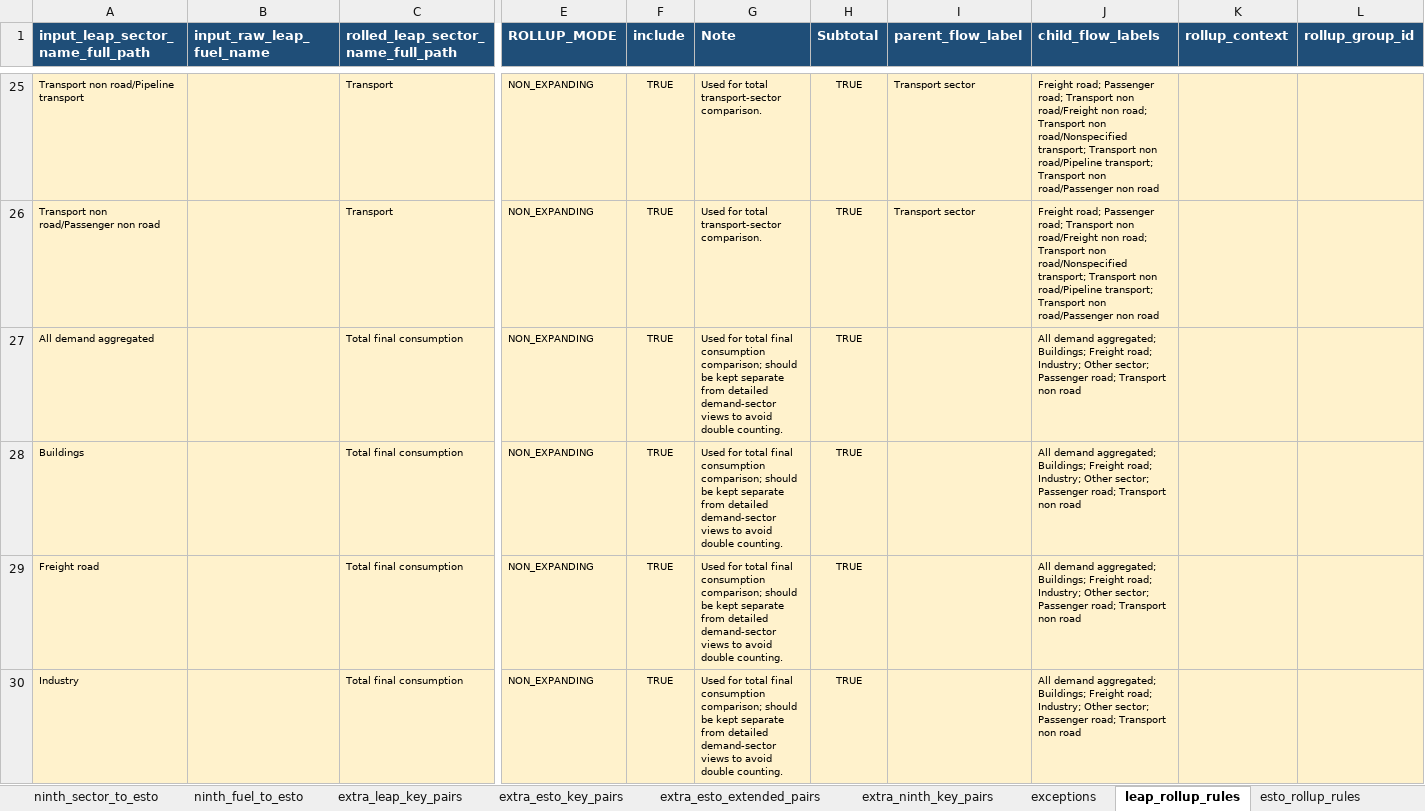
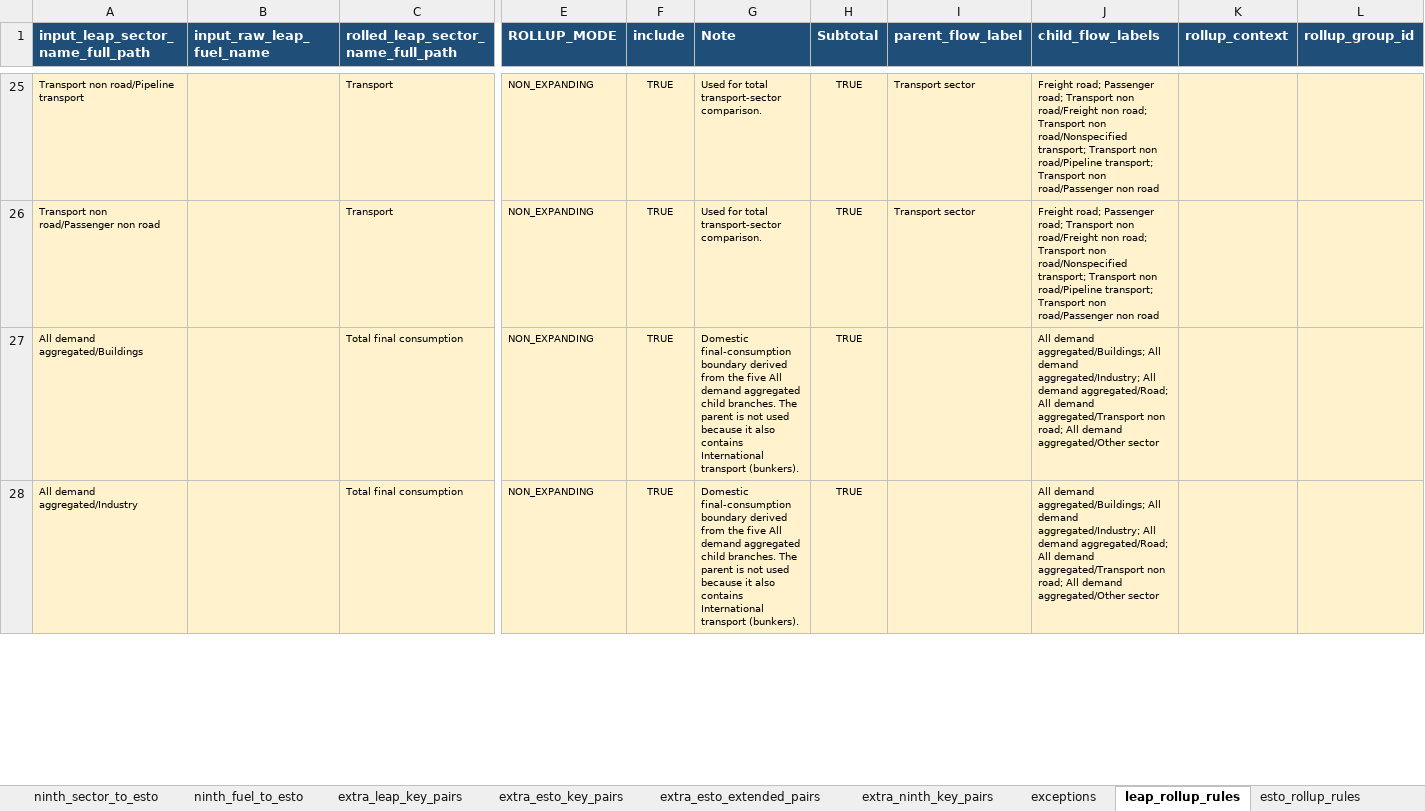
Before and after one commit to asia-pacific-energy-research-centre/leap_mappings, an Excel workbook: config/outlook_mappings_single_axis.xlsx, sheet leap_rollup_rules, drawn as a sheet; only a part is shown, gaps mark what is left out; values as stored, in another font and other column widths than the file's, no borders; removed rows and columns are numbered as before the commit, all else as after; rows hold the shown columns only; the diff covers the shown part only; the diff names each change by its address in the sheet, - before the commit and + after, or states it on an @@ line.

Commit message:
codex: correct LEAP TFC domestic demand boundary
Verification: python -m pytest tests/test_tfc_rollup_configuration.py -q (3 passed).

```diff
--- a/config/outlook_mappings_single_axis.xlsx (sheet leap_rollup_rules)
+++ b/config/outlook_mappings_single_axis.xlsx (sheet leap_rollup_rules)
-A27 (input_leap_sector_name_full_path): All demand aggregated
+A27 (input_leap_sector_name_full_path): All demand aggregated/Buildings
-G27 (Note): Used for total final consumption comparison; should be kept separate from detailed demand-sector views to avoid double counting.
+G27 (Note): Domestic final-consumption boundary derived from the five All demand aggregated child branches. The parent is not used because it also contains International transport (bunkers).
-J27 (child_flow_labels): All demand aggregated; Buildings; Freight road; Industry; Other sector; Passenger road; Transport non road
+J27 (child_flow_labels): All demand aggregated/Buildings; All demand aggregated/Industry; All demand aggregated/Road; All demand aggregated/Transport non road; All demand aggregated/Other sector
-row 28: Buildings |  | Total final consumption | NON_EXPANDING | TRUE | Used for total final consumption comparison; should be kept separate from detailed demand-sector views to avoid double counting. | TRUE |  | All demand aggregated; Buildings; Freight road; Industry; Other sector; Passenger road; Transport non road
-row 29: Freight road |  | Total final consumption | NON_EXPANDING | TRUE | Used for total final consumption comparison; should be kept separate from detailed demand-sector views to avoid double counting. | TRUE |  | All demand aggregated; Buildings; Freight road; Industry; Other sector; Passenger road; Transport non road
-A28 (input_leap_sector_name_full_path): Industry
+A28 (input_leap_sector_name_full_path): All demand aggregated/Industry
-G28 (Note): Used for total final consumption comparison; should be kept separate from detailed demand-sector views to avoid double counting.
+G28 (Note): Domestic final-consumption boundary derived from the five All demand aggregated child branches. The parent is not used because it also contains International transport (bunkers).
-J28 (child_flow_labels): All demand aggregated; Buildings; Freight road; Industry; Other sector; Passenger road; Transport non road
+J28 (child_flow_labels): All demand aggregated/Buildings; All demand aggregated/Industry; All demand aggregated/Road; All demand aggregated/Transport non road; All demand aggregated/Other sector
```
Also changed, not shown: 9 edited cells and cell formats elsewhere in this sheet, sheet extra_leap_key_pairs, sheet extra_esto_key_pairs, sheet extra_esto_extended_pairs, charts or pictures, config/outlook_mappings_master.xlsx, 6 other files.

::::

Exercise prompt:
The records above, copied word for word without the pictures, are what should be output.

Response area:
Before and after one commit to asia-pacific-energy-research-centre/leap_mappings, an Excel workbook: config/outlook_mappings_single_axis.xlsx, sheet leap_rollup_rules, drawn as a sheet; only a part is shown, gaps mark what is left out; values as stored, in another font and other column widths than the file's, no borders; removed rows and columns are numbered as before the commit, all else as after; rows hold the shown columns only; the diff covers the shown part only; the diff names each change by its address in the sheet, - before the commit and + after, or states it on an @@ line.

Commit message:
codex: correct LEAP TFC domestic demand boundary
Verification: python -m pytest tests/test_tfc_rollup_configuration.py -q (3 passed).

```diff
--- a/config/outlook_mappings_single_axis.xlsx (sheet leap_rollup_rules)
+++ b/config/outlook_mappings_single_axis.xlsx (sheet leap_rollup_rules)
-A27 (input_leap_sector_name_full_path): All demand aggregated
+A27 (input_leap_sector_name_full_path): All demand aggregated/Buildings
-G27 (Note): Used for total final consumption comparison; should be kept separate from detailed demand-sector views to avoid double counting.
+G27 (Note): Domestic final-consumption boundary derived from the five All demand aggregated child branches. The parent is not used because it also contains International transport (bunkers).
-J27 (child_flow_labels): All demand aggregated; Buildings; Freight road; Industry; Other sector; Passenger road; Transport non road
+J27 (child_flow_labels): All demand aggregated/Buildings; All demand aggregated/Industry; All demand aggregated/Road; All demand aggregated/Transport non road; All demand aggregated/Other sector
-row 28: Buildings |  | Total final consumption | NON_EXPANDING | TRUE | Used for total final consumption comparison; should be kept separate from detailed demand-sector views to avoid double counting. | TRUE |  | All demand aggregated; Buildings; Freight road; Industry; Other sector; Passenger road; Transport non road
-row 29: Freight road |  | Total final consumption | NON_EXPANDING | TRUE | Used for total final consumption comparison; should be kept separate from detailed demand-sector views to avoid double counting. | TRUE |  | All demand aggregated; Buildings; Freight road; Industry; Other sector; Passenger road; Transport non road
-A28 (input_leap_sector_name_full_path): Industry
+A28 (input_leap_sector_name_full_path): All demand aggregated/Industry
-G28 (Note): Used for total final consumption comparison; should be kept separate from detailed demand-sector views to avoid double counting.
+G28 (Note): Domestic final-consumption boundary derived from the five All demand aggregated child branches. The parent is not used because it also contains International transport (bunkers).
-J28 (child_flow_labels): All demand aggregated; Buildings; Freight road; Industry; Other sector; Passenger road; Transport non road
+J28 (child_flow_labels): All demand aggregated/Buildings; All demand aggregated/Industry; All demand aggregated/Road; All demand aggregated/Transport non road; All demand aggregated/Other sector
```
Also changed, not shown: 9 edited cells and cell formats elsewhere in this sheet, sheet extra_leap_key_pairs, sheet extra_esto_key_pairs, sheet extra_esto_extended_pairs, charts or pictures, config/outlook_mappings_master.xlsx, 6 other files.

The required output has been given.